The first game to focus on the illicit thrills of spraying graffiti since Sega’s sublime Jet Set Radio, Getting Up taps into a colourful subculture that lends itself perfectly to video gaming. But while the pacy combat and Prince Of Persia-style acrobatics will charm casual players, spraycan aficionados will see Contents Under Pressure as a shallow take on urban art.

Although the game gives you myriad opportunities to leave an indelible mark on buildings, cars and other inanimate objects, there’s no option to design your own artwork, a major failing as graffiti is all about personal expression and tagging a monochromatic urban environment with a unique, idiosyncratic splash of colour.

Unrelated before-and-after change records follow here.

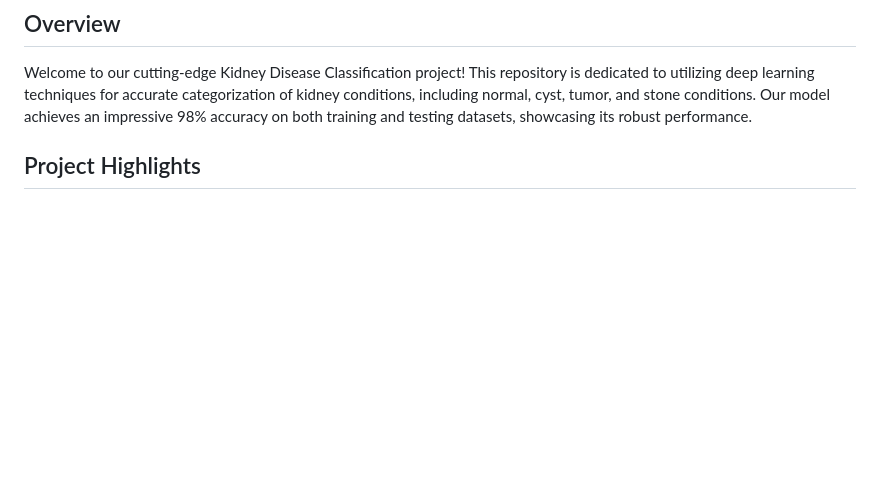
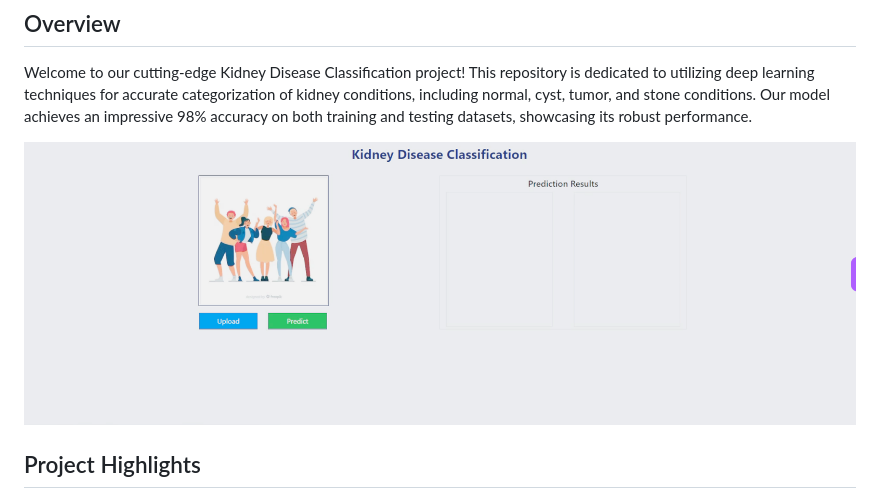
Before and after one commit to Ayan7020/Kidney-Disease-Cassification, a Markdown page: README.md, the part around the change. Rendered like a GitHub page; pictures changed too: images/kdney.png (added); blank space fills up the shorter version.

Commit message:
add image

```diff
--- a/README.md
+++ b/README.md
@@ -3,6 +3,8 @@
 ## Overview
 
 Welcome to our cutting-edge Kidney Disease Classification project! This repository is dedicated to utilizing deep learning techniques for accurate categorization of kidney conditions, including normal, cyst, tumor, and stone conditions. Our model achieves an impressive 98% accuracy on both training and testing datasets, showcasing its robust performance.
+
+![Alt Text](images/kdney.png)
 
 ## Project Highlights
 
```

Pumping hip-hop tracks from the likes of Mobb Deep, Eric B & Rakim and Talib Kweli – and the chance to lay the smack down on rival street artists – helps create a great atmosphere where the edgy action should have flourished. But in missing what makes grafitti-writing so captivating, Getting Up is little more than a competent action game.